Poland, once the key partner in the East, is stuck in self-imposed isolation and re-enacting the past instead of preparing for the future. Warsaw’s demise in terms of rule of law and separation of power is de-legitimising the entire argument for European transformation and enlargement to the east. Sweden, once another motor of Europe’s engagement to the East, is caught in its own soul-searching in terms of how far to engage with NATO. The French vision for European defence, meanwhile, is tailored to the interventionist role in North Africa and the Middle East.
The French vision, of course, is precisely what Washington wants from Europe. For at least as long as Trump is in power, US security policy will revolve around fighting Islamist terrorism, with European security seen as secondary. So concerning Eastern Europe there will be little helpful leadership from the West either.
German foreign policy is again at the crossroads. It would be helpful if states other than Russia showed an interest in German domestic politics. Otherwise Berlin’s international commitments may soon be diluted in favour of domestic consensus on welfare taxation, citizens’ insurance, or new emission stickers for diesel cars. new emission stickers for diesel cars.
The European Council on Foreign Relations does not take collective positions.
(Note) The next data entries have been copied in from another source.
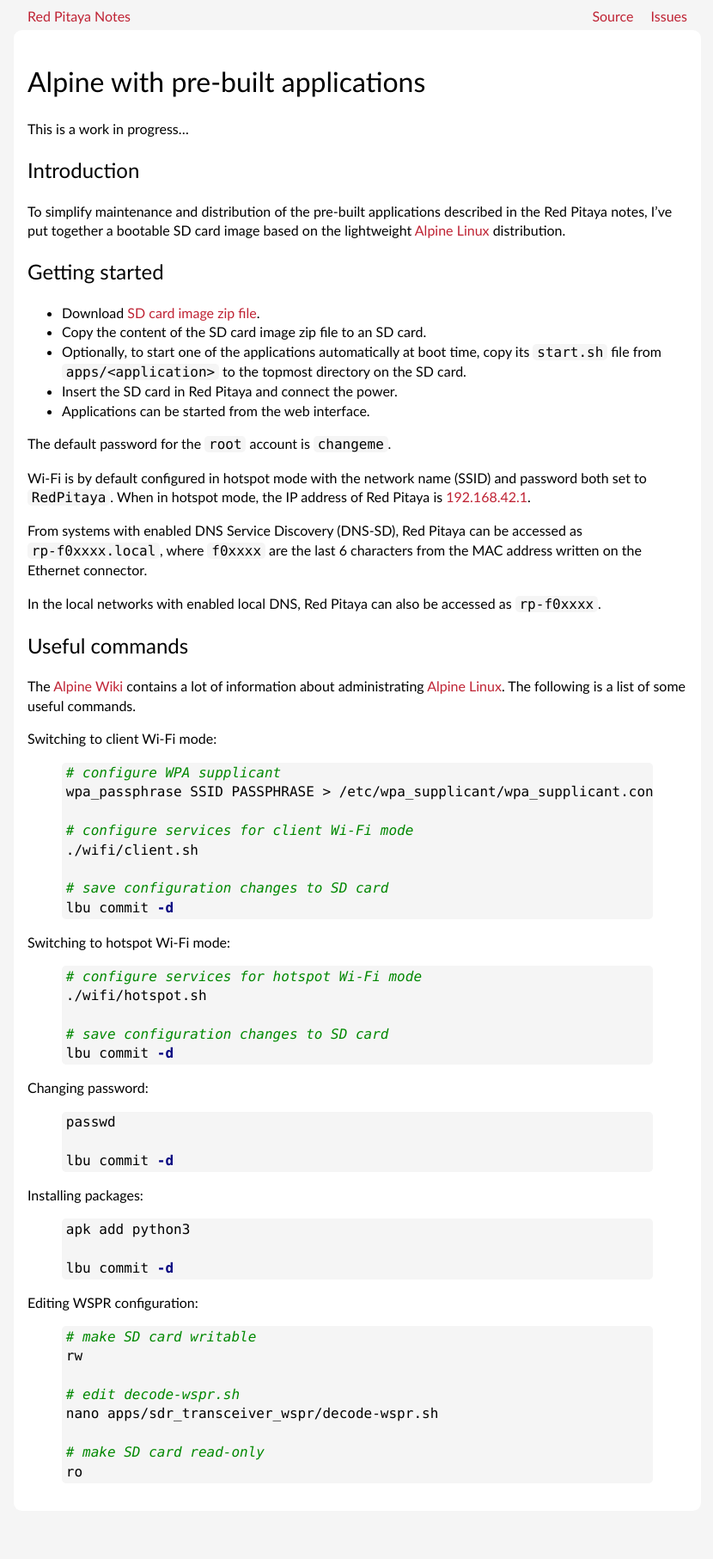
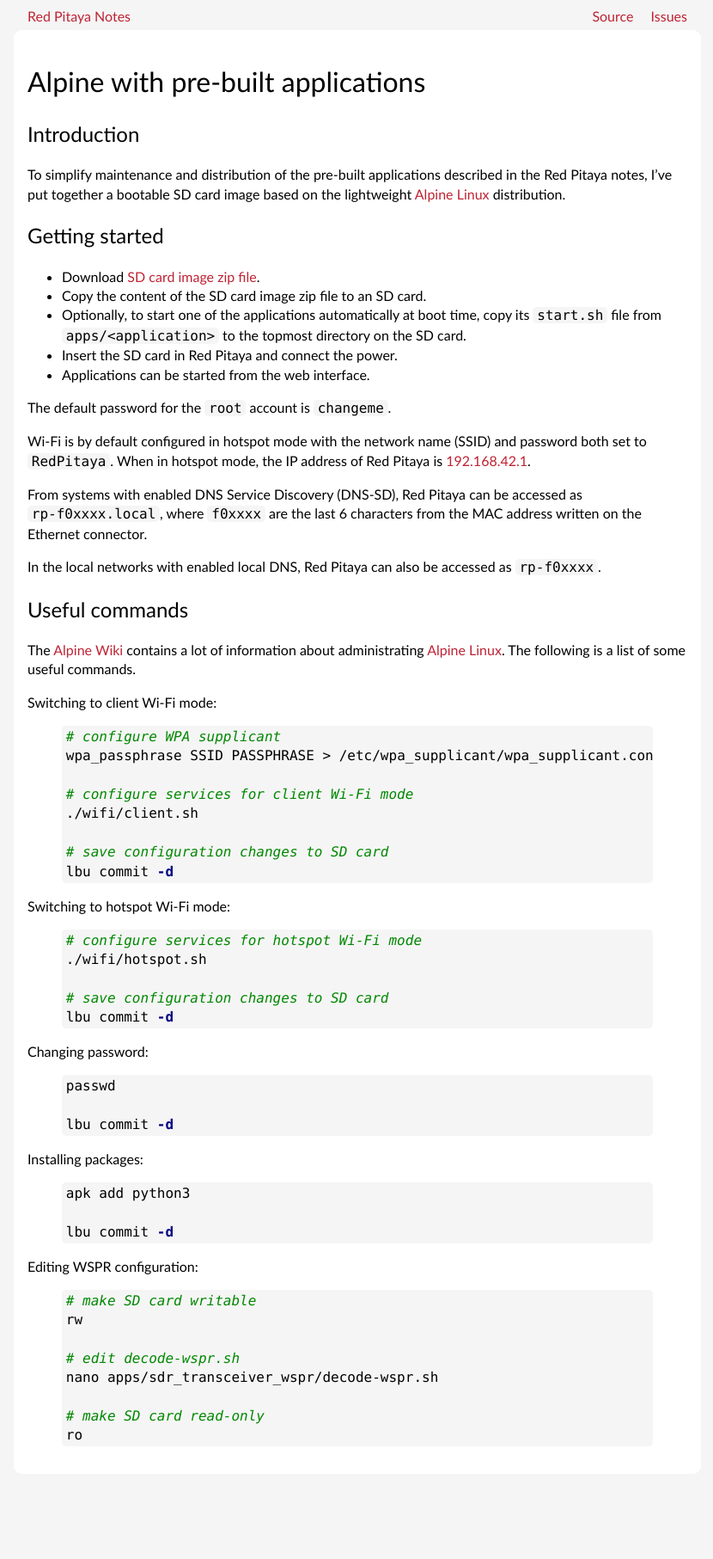
Before and after one commit to pavel-demin/red-pitaya-notes, a Jekyll site: the page built from alpine.md, in a window 1280 px wide. Shown: the whole page at 86% size, without its empty margins (224-1054 px from the left). Built offline with Jekyll 4.4.1, drawn with Linux system fonts in a browser that asks for light colours; after the commit the page ends 1770 px from its top, so only the background shows below that.

Commit message:
remove work in progress from alpine

```diff
--- a/alpine.md
+++ b/alpine.md
@@ -3,8 +3,6 @@
 title: Alpine with pre-built applications
 permalink: /alpine/
 ---
-
-This is a work in progress...
 
 Introduction
 -----
```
ECFR publications only represent the views of its individual authors.